As theaters eschew film projectors in favor of digital ones, the movie theater projectionist will become a thing of the past. Photographer Joseph O. Holmes has embarked on a project to document this quickly-disappearing profession.
He writes not only is the lighting inside the projection booths dim, but it’s also pretty awful looking. He brings his own light into these spaces in the form of a softbox and Nikon speedlights, and, if his son isn’t available to assist, he holds the softbox himself and triggers his camera remotely using his PocketWizard FlexTT5® and MiniTT1®.
There really isn’t anything acclaimed Korean photographer Manchul Kim can’t shoot. Take a look at his portfolio and you’ll see everything from conceptual still life shots to rock band album covers. In this shoot, Manchul takes on skateboarding for DC shoes and Lee Sanglee.
Manchul Kim has known Lee Sanglee, a Korea DC Shoes team rider, for over ten years. Lee is one of Korea’s most experienced skateboarders and he has been active publishing books and DVDs as well as teaching the younger generation how to skate.
Paul D’Andrea is an Indianapolis-based photographer whose work runs the gamut from portraits and events to fine art. He even helps run one of the few photography galleries in the city, M10 Studio and Gallery. Here, he gives us the details behind an outdoor portrait he made with a little help from HyperSync®.
When making a portrait I have to decide how to draw the viewer’s eye to the subject. I might do this with a simplified background, a composition that frames the subject, or it might be with a shallow depth of field or a difference in exposure (making the subject brighter than the backdrop).
For an outdoor portrait, using a shallow depth of field often precludes the use of studio lights and exposure in pulling the subject off the background. With a maximum sync speed of 1/250th of a second for the studio lights, I need to choose an aperture to match the ambient exposure, this might be f/11 or f/16 on a sunny day, which won’t provide a very shallow depth of field. Enter HyperSync, which allows me to have both a shallow depth of field and large light modifiers.
Wedding and portrait photographer Stephanie Zettl, author of The Nikon Speedlight Handbook, strives to tell stories through her photos. In this post, Stephanie shares some behind the scenes details from a senior portrait session, giving us the how and why of how she got the shot.
Good portrait photography tells a story about your subject. Both your location and your style of lighting will have an impact on the story you tell and the way you tell it. Being a good portrait photographer requires you to make conscious decisions about your lighting to tell a story properly.

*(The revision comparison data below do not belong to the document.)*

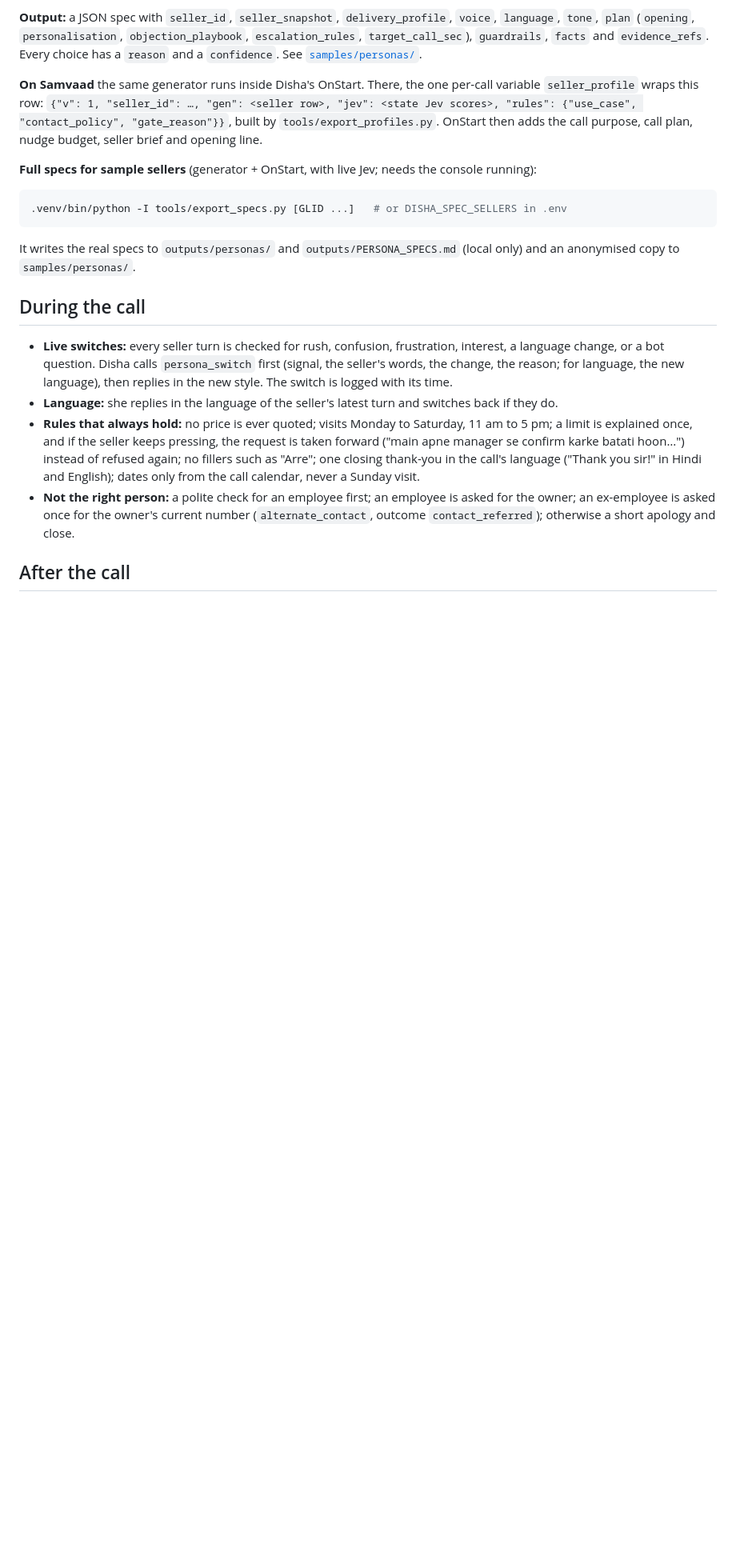
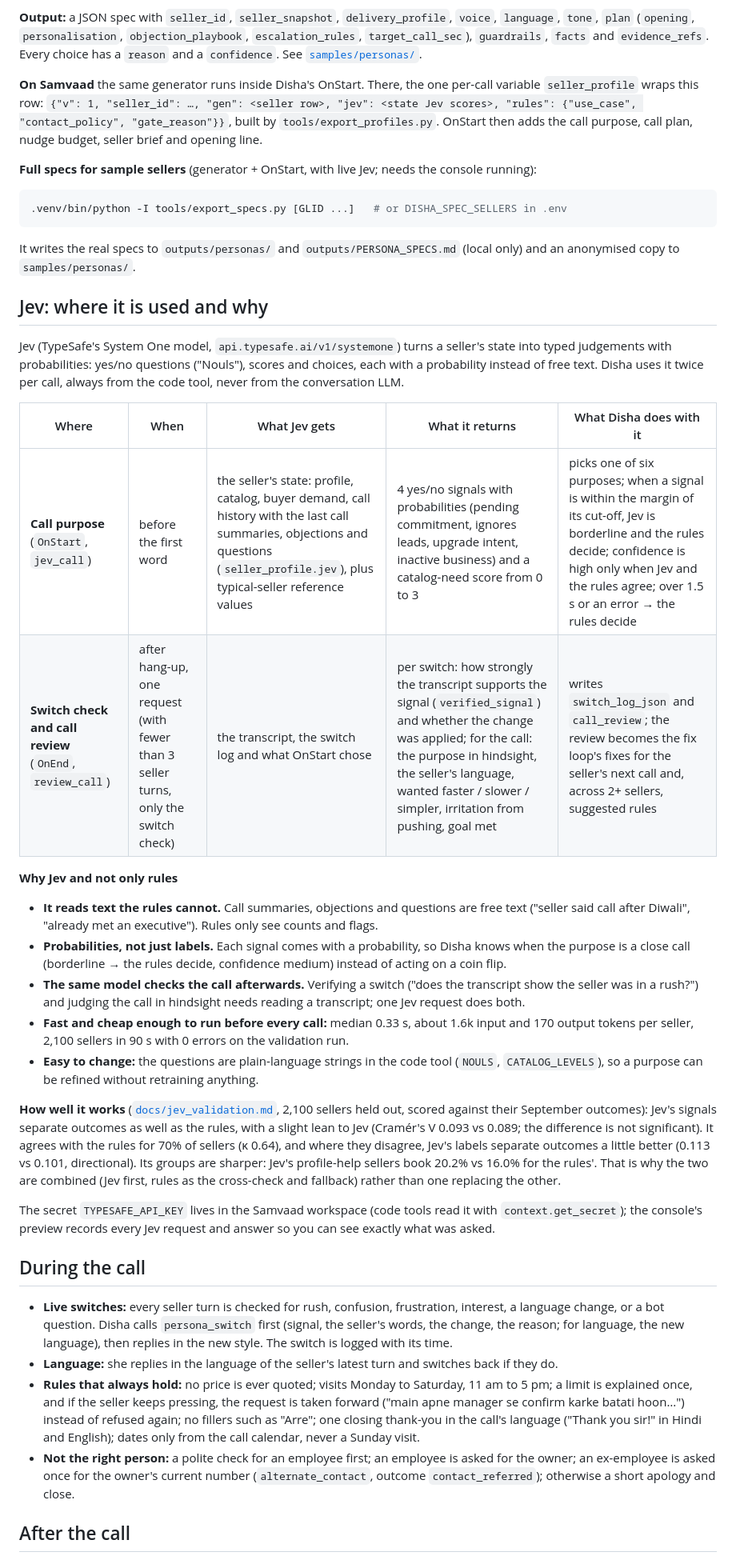
Before and after one commit to fx818/disha-voice-agent, a Markdown page: README.md, the part around one of its changes. Shown at 80% size. Rendered like a GitHub page; blank space fills up the shorter version.

Commit message:
README: where Jev is used and why, with its validation
Co-Authored-By: Claude Opus 5.5 (1M context) <noreply@anthropic.com>

```diff
--- a/README.md
+++ b/README.md
@@ -187,6 +188,40 @@ nudge budget, seller brief and opening line.
 It writes the real specs to `outputs/personas/` and `outputs/PERSONA_SPECS.md` (local only) and an anonymised copy to
 `samples/personas/`.
 
+## Jev: where it is used and why
+
+Jev (TypeSafe's System One model, `api.typesafe.ai/v1/systemone`) turns a seller's state into typed judgements with
+probabilities: yes/no questions ("Nouls"), scores and choices, each with a probability instead of free text. Disha
+uses it twice per call, always from the code tool, never from the conversation LLM.
+
+| Where | When | What Jev gets | What it returns | What Disha does with it |
+|---|---|---|---|---|
+| **Call purpose** (`OnStart`, `jev_call`) | before the first word | the seller's state: profile, catalog, buyer demand, call history with the last call summaries, objections and questions (`seller_profile.jev`), plus typical-seller reference values | 4 yes/no signals with probabilities (pending commitment, ignores leads, upgrade intent, inactive business) and a catalog-need score from 0 to 3 | picks one of six purposes; when a signal is within the margin of its cut-off, Jev is borderline and the rules decide; confidence is high only when Jev and the rules agree; over 1.5 s or an error → the rules decide |
+| **Switch check and call review** (`OnEnd`, `review_call`) | after hang-up, one request (with fewer than 3 seller turns, only the switch check) | the transcript, the switch log and what OnStart chose | per switch: how strongly the transcript supports the signal (`verified_signal`) and whether the change was applied; for the call: the purpose in hindsight, the seller's language, wanted faster / slower / simpler, irritation from pushing, goal met | writes `switch_log_json` and `call_review`; the review becomes the fix loop's fixes for the seller's next call and, across 2+ sellers, suggested rules |
+
+**Why Jev and not only rules**
+
+- **It reads text the rules cannot.** Call summaries, objections and questions are free text ("seller said call
+  after Diwali", "already met an executive"). Rules only see counts and flags.
+- **Probabilities, not just labels.** Each signal comes with a probability, so Disha knows when the purpose is a
+  close call (borderline → the rules decide, confidence medium) instead of acting on a coin flip.
+- **The same model checks the call afterwards.** Verifying a switch ("does the transcript show the seller was in a
+  rush?") and judging the call in hindsight needs reading a transcript; one Jev request does both.
+- **Fast and cheap enough to run before every call:** median 0.33 s, about 1.6k input and 170 output tokens per
+  seller, 2,100 sellers in 90 s with 0 errors on the validation run.
+- **Easy to change:** the questions are plain-language strings in the code tool (`NOULS`, `CATALOG_LEVELS`), so a
+  purpose can be refined without retraining anything.
+
+**How well it works** ([`docs/jev_validation.md`](docs/jev_validation.md), 2,100 sellers held out, scored against their
+September outcomes): Jev's signals separate outcomes as well as the rules, with a slight lean to Jev (Cramér's V 0.093
+vs 0.089; the difference is not significant). It agrees with the rules for 70% of sellers (κ 0.64), and where they
+disagree, Jev's labels separate outcomes a little better (0.113 vs 0.101, directional). Its groups are sharper: Jev's
+profile-help sellers book 20.2% vs 16.0% for the rules'. That is why the two are combined (Jev first, rules as the
+cross-check and fallback) rather than one replacing the other.
+
+The secret `TYPESAFE_API_KEY` lives in the Samvaad workspace (code tools read it with `context.get_secret`); the
+console's preview records every Jev request and answer so you can see exactly what was asked.
+
 ## During the call
 
 - **Live switches:** every seller turn is checked for rush, confusion, frustration, interest, a language change, or a
```
Also changed, not shown: other parts of README.md (+1 -0 lines).
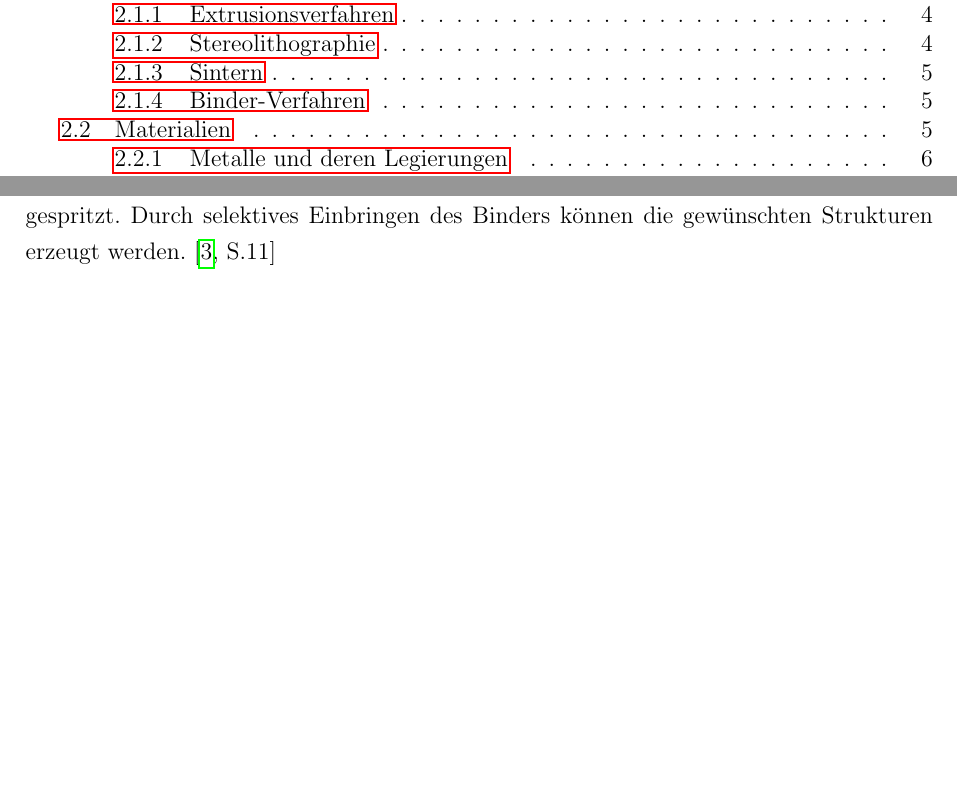
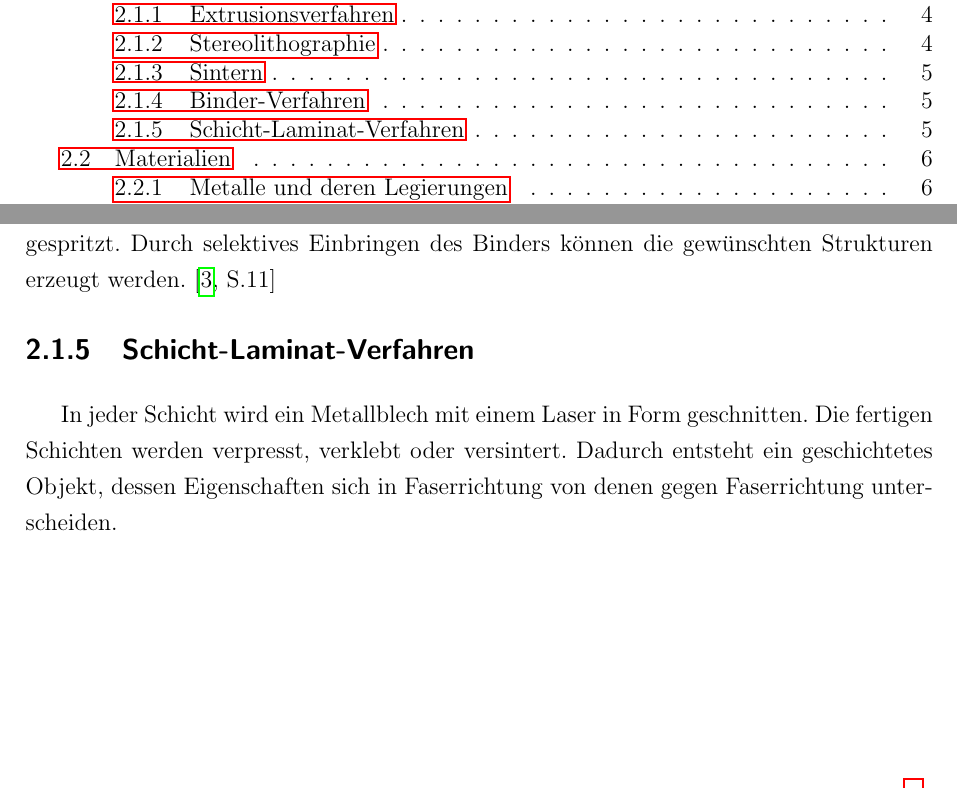
Before and after one commit to js5342/stud3dDHBW, a LaTeX document (studienarbeit.tex, which reads kapitel/sdt/drucktechniken.tex): two parts of pages 1 and 5 of 12, joined at a grey line, cut so that both start at the same text, the shorter picture padded with empty space. Compiled offline with pdfLaTeX; the source files are stored in an older character set and shown here as Unicode; a LaTeX package or settings file that is missing is left out.

Commit message:
Laminatschichtverfahren hinzugefügt, Referenzen

```diff
--- a/kapitel/sdt/drucktechniken.tex
+++ b/kapitel/sdt/drucktechniken.tex
@@ -36,3 +36,6 @@
 	\subsection{Binder-Verfahren}
 		Im Binderverfahren wird ein Bindemittel in ein pulverförmiges Ausgangsmaterial eingespritzt. Durch selektives Einbringen des Binders können die gewünschten Strukturen erzeugt werden.
 		\cite[S.11]{gebhardt2004grundlagen}
+	\subsection{Schicht-Laminat-Verfahren}
+	\label{drucktechniken:schichtLaminatVerfahren}
+		In jeder Schicht wird ein Metallblech mit einem Laser in Form geschnitten. Die fertigen Schichten werden verpresst, verklebt oder versintert. Dadurch entsteht ein geschichtetes Objekt, dessen Eigenschaften sich in Faserrichtung von denen gegen Faserrichtung unterscheiden.
```
Also changed, not shown: kapitel/sdt/drucktechniken.tex (2 more changed lines).
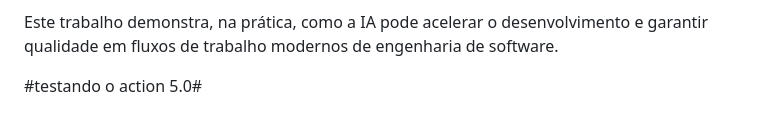
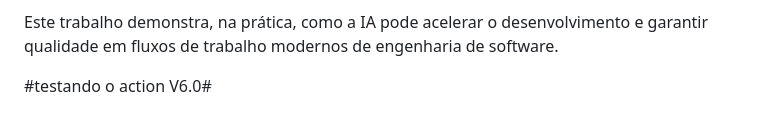
Before and after one commit to ddqueiro/gestao_tecnologia_da_informacao, a Markdown page: driven_software_engineering/README.md, the part around the change. Drawn GitHub-style.

Commit message:
ajuste de work

```diff
--- a/driven_software_engineering/README.md
+++ b/driven_software_engineering/README.md
@@ -103,4 +103,4 @@ E o caso real da HP comprova que essa abordagem já está trazendo resultados po
 
 Este trabalho demonstra, na prática, como a IA pode acelerar o desenvolvimento e garantir qualidade em fluxos de trabalho modernos de engenharia de software.
 
-#testando o action 5.0#
+#testando o action V6.0#
```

Mandy is a talented, intelligent, and accomplished young lady with big dreams. When she showed up for her senior portrait session with a beautiful red dress and a pair of black pointe ballet shoes, I knew I wanted to highlight her elegant form and still give her a sense of strength and power. An old vacant church with large stone pillars proved the perfect backdrop to convey that sense of strength.